Work task - Output the listing verbatim, leaving out every picture.

Supplied information Start Marker

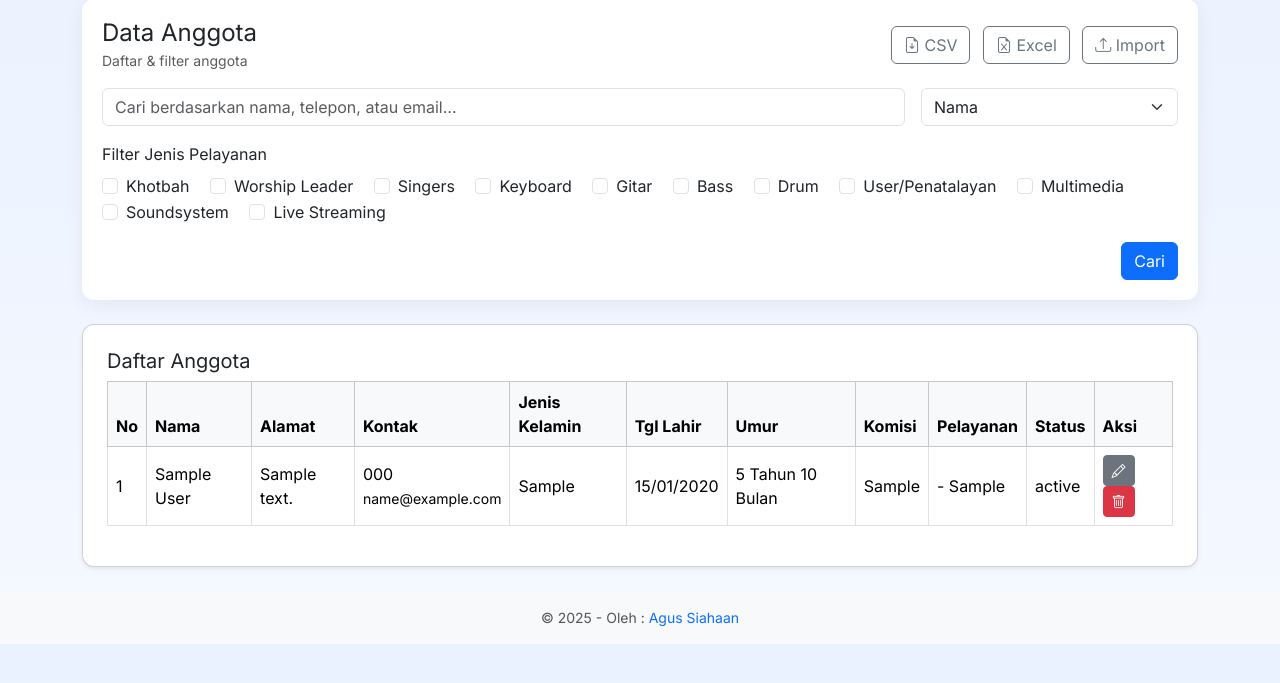
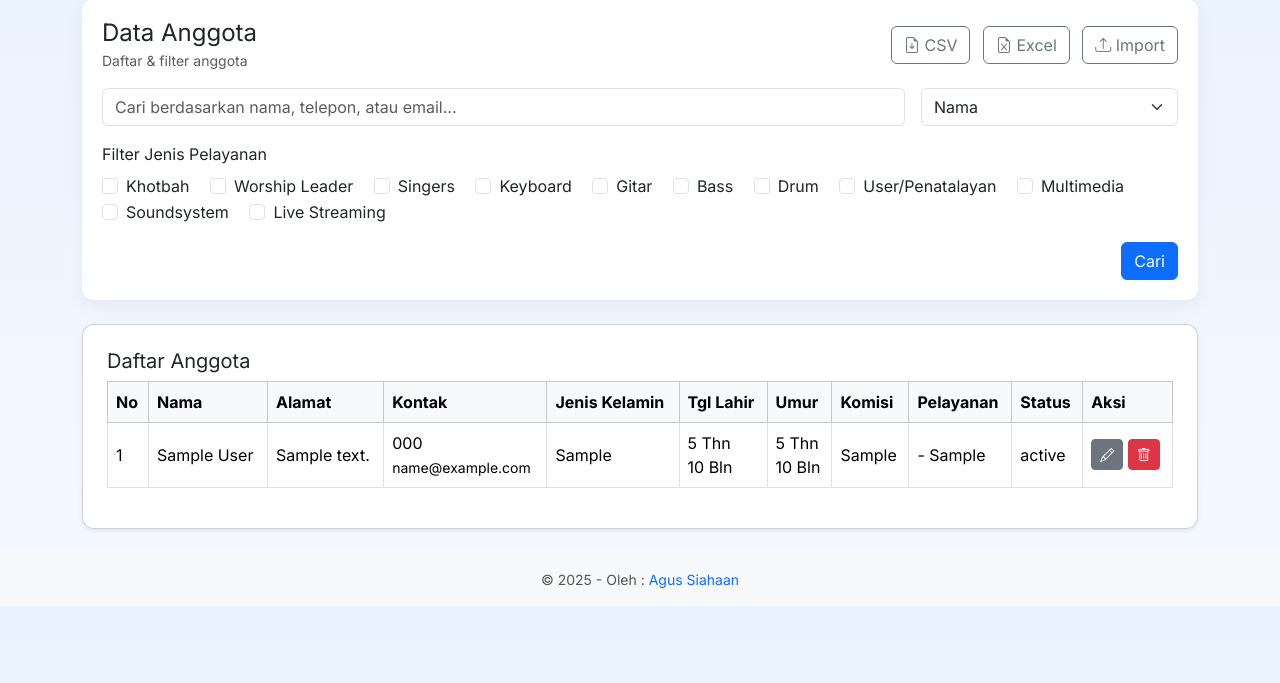
Before and after one commit to agussiahaan/gpf, a Flask app: page / in a window 1280 px wide. Shown: the part 84-767 px from the top of the page. Run offline with Flask 2, Linux system fonts and the light colour scheme; a user stored in the database is signed in; tables that the repository leaves empty hold one stand-in row (values such as "Sample post"); some libraries are stand-ins or nearby versions.

Commit message:
Add files via upload

```diff
--- a/templates/dashboard.html
+++ b/templates/dashboard.html
@@ -73,13 +73,17 @@
 
     <td>
   {% if m.birthdate %}
-        {{ m.birthdate[8:10] }}/{{ m.birthdate[5:7] }}/{{ m.birthdate[0:4] }}
+    {% set hasil = hitung_umur(m.birthdate).split(' ') %}
+    {{ hasil[0] }} Thn<br>
+    {{ hasil[2] }} Bln
   {% else %}-{% endif %}
 </td>
 
     <td>
   {% if m.birthdate %}
-        {{ hitung_umur(m.birthdate) }}
+    {% set hasil = hitung_umur(m.birthdate).split(' ') %}
+    {{ hasil[0] }} Thn<br>
+    {{ hasil[2] }} Bln
   {% else %}-{% endif %}
 </td>
 
```
Lines whose indentation alone changed are shown as unchanged.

Supplied information End Marker

Answer -
Before and after one commit to agussiahaan/gpf, a Flask app: page / in a window 1280 px wide. Shown: the part 84-767 px from the top of the page. Run offline with Flask 2, Linux system fonts and the light colour scheme; a user stored in the database is signed in; tables that the repository leaves empty hold one stand-in row (values such as "Sample post"); some libraries are stand-ins or nearby versions.

Commit message:
Add files via upload

```diff
--- a/templates/dashboard.html
+++ b/templates/dashboard.html
@@ -73,13 +73,17 @@
 
     <td>
   {% if m.birthdate %}
-        {{ m.birthdate[8:10] }}/{{ m.birthdate[5:7] }}/{{ m.birthdate[0:4] }}
+    {% set hasil = hitung_umur(m.birthdate).split(' ') %}
+    {{ hasil[0] }} Thn<br>
+    {{ hasil[2] }} Bln
   {% else %}-{% endif %}
 </td>
 
     <td>
   {% if m.birthdate %}
-        {{ hitung_umur(m.birthdate) }}
+    {% set hasil = hitung_umur(m.birthdate).split(' ') %}
+    {{ hasil[0] }} Thn<br>
+    {{ hasil[2] }} Bln
   {% else %}-{% endif %}
 </td>
 
```
Lines whose indentation alone changed are shown as unchanged.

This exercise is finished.